SUPPLIED MATERIAL below:
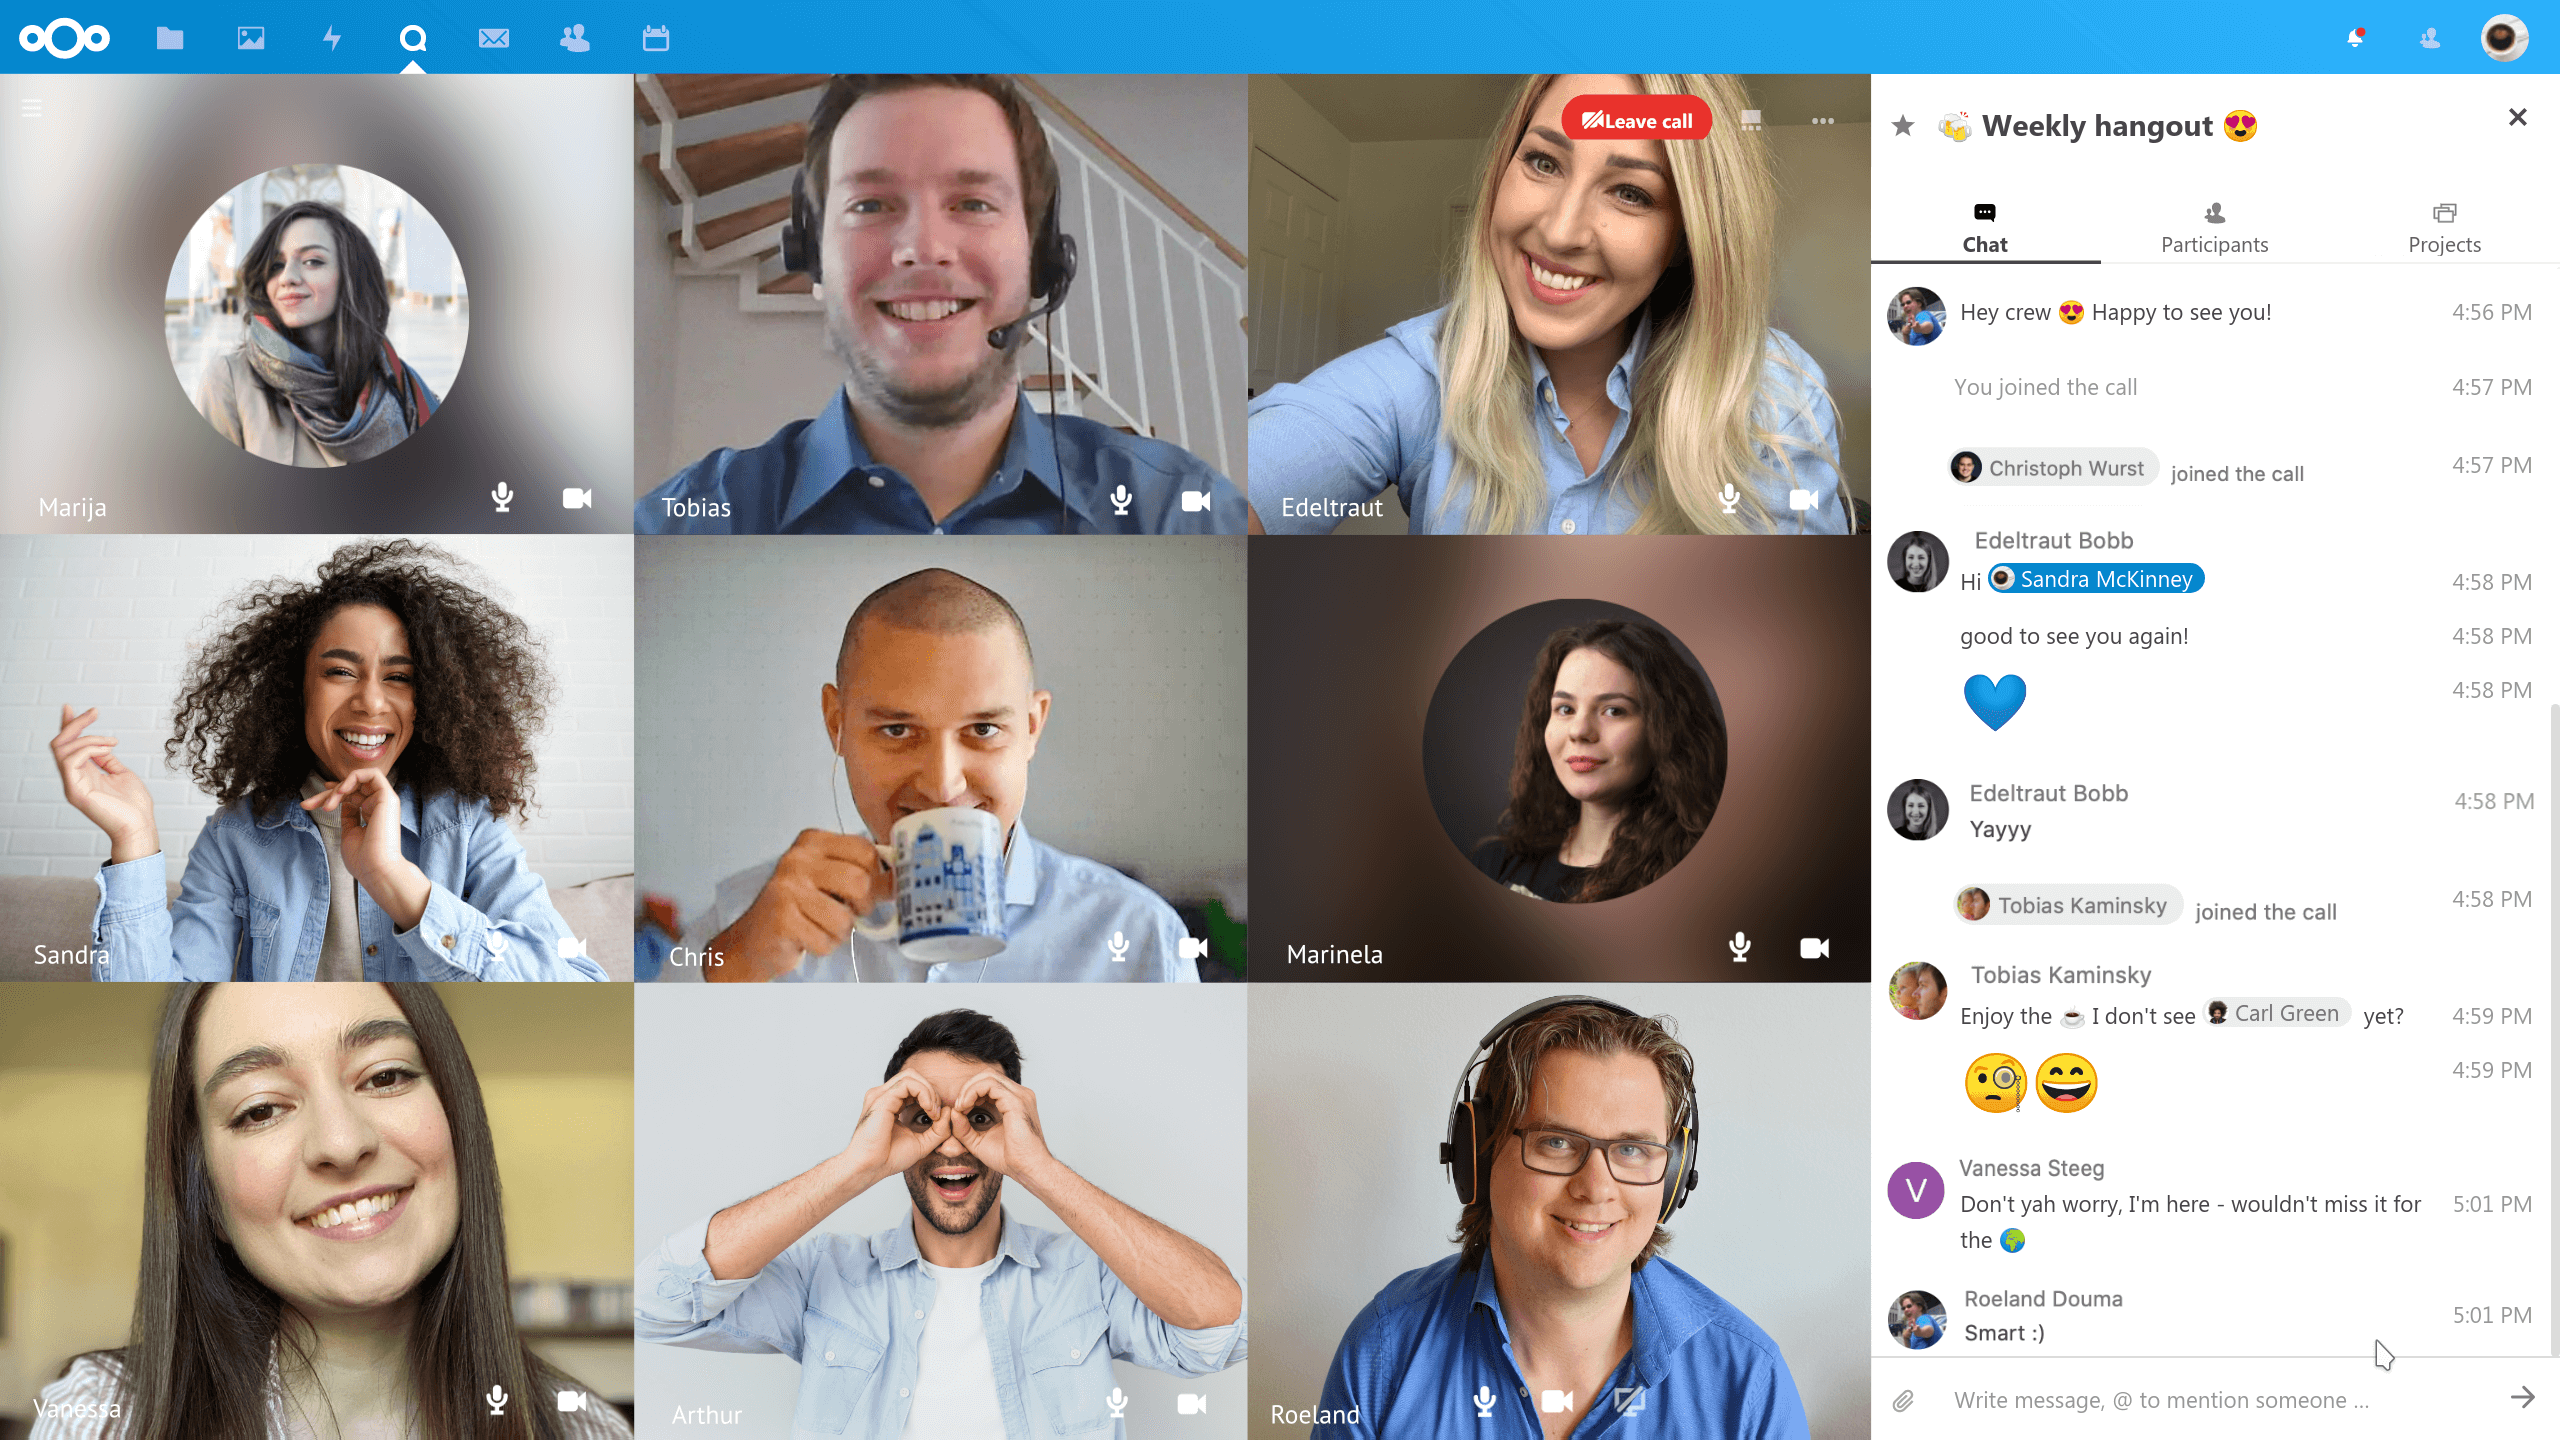
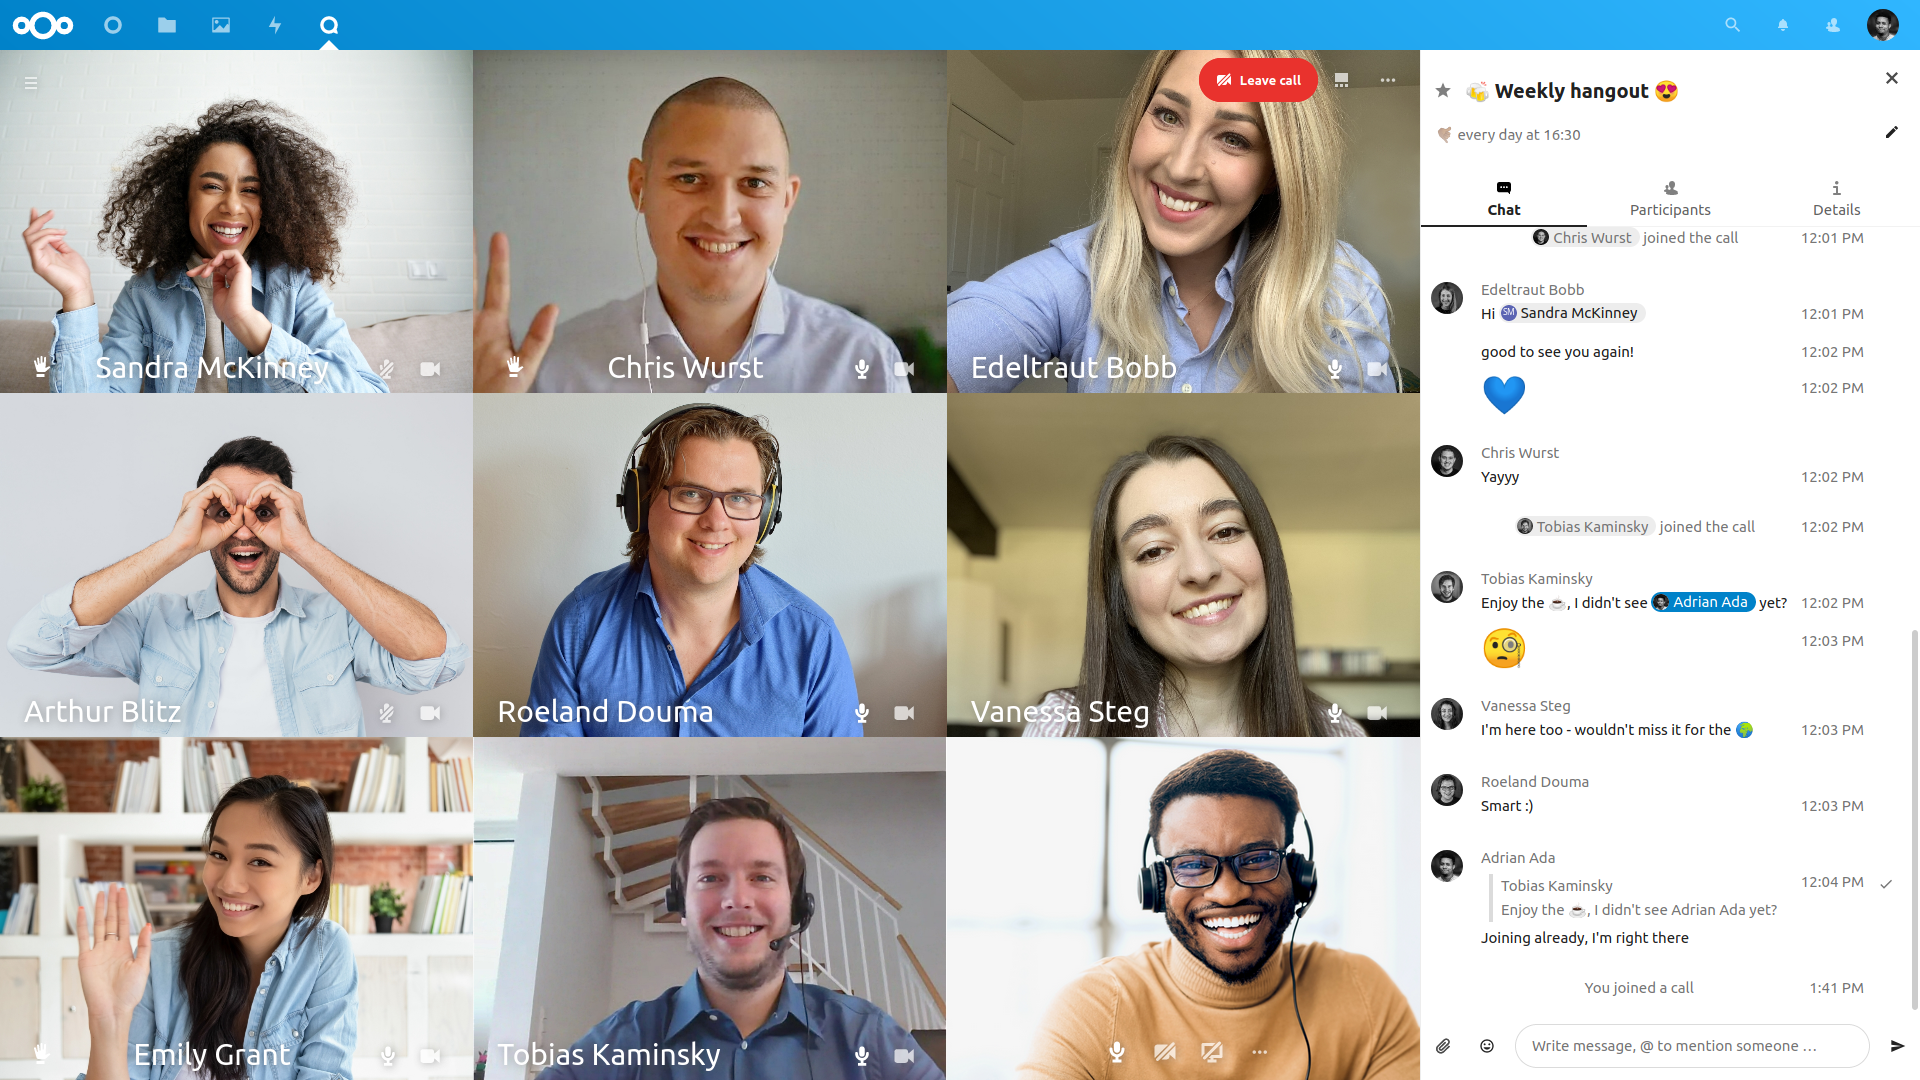
Adjust screenshoting

diff --git a/src/components/CallView/Grid/Grid.vue b/src/components/CallView/Grid/Grid.vue
@@ -545,23 +545,23 @@ export default {
 		placeholderName(i) {
 			switch (i) {
 			case 0:
-				return 'Sandra'
+				return 'Sandra McKinney'
 			case 1:
-				return 'Chris'
+				return 'Chris Wurst'
 			case 2:
-				return 'Edeltraut'
+				return 'Edeltraut Bobb'
 			case 3:
-				return 'Arthur'
+				return 'Arthur Blitz'
 			case 4:
-				return 'Roeland'
+				return 'Roeland Douma'
 			case 5:
-				return 'Vanessa'
+				return 'Vanessa Steg'
 			case 6:
-				return 'Emily'
+				return 'Emily Grant'
 			case 7:
-				return 'Tobias'
+				return 'Tobias Kaminsky'
 			case 8:
-				return 'Vincent'
+				return 'Adrian Ada'
 			}
 		},
 

diff --git a/README.md b/README.md
@@ -2,7 +2,7 @@
 
 **A video & audio conferencing app for Nextcloud**
 
-![](https://raw.githubusercontent.com/nextcloud/spreed/master/docs/call-in-action.png)
+![](https://raw.githubusercontent.com/nextcloud/spreed/master/docs/call-in-action.jpg)
 
 ## Why is this so awesome?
End of SUPPLIED MATERIAL.
# WORK TO BE COMPLETED:
Copy out the data verbatim, excluding the pictures.

# SOLUTION:
Adjust screenshoting

diff --git a/src/components/CallView/Grid/Grid.vue b/src/components/CallView/Grid/Grid.vue
@@ -545,23 +545,23 @@ export default {
 		placeholderName(i) {
 			switch (i) {
 			case 0:
-				return 'Sandra'
+				return 'Sandra McKinney'
 			case 1:
-				return 'Chris'
+				return 'Chris Wurst'
 			case 2:
-				return 'Edeltraut'
+				return 'Edeltraut Bobb'
 			case 3:
-				return 'Arthur'
+				return 'Arthur Blitz'
 			case 4:
-				return 'Roeland'
+				return 'Roeland Douma'
 			case 5:
-				return 'Vanessa'
+				return 'Vanessa Steg'
 			case 6:
-				return 'Emily'
+				return 'Emily Grant'
 			case 7:
-				return 'Tobias'
+				return 'Tobias Kaminsky'
 			case 8:
-				return 'Vincent'
+				return 'Adrian Ada'
 			}
 		},
 

diff --git a/README.md b/README.md
@@ -2,7 +2,7 @@
 
 **A video & audio conferencing app for Nextcloud**
 
-![](https://raw.githubusercontent.com/nextcloud/spreed/master/docs/call-in-action.png)
+![](https://raw.githubusercontent.com/nextcloud/spreed/master/docs/call-in-action.jpg)
 
 ## Why is this so awesome?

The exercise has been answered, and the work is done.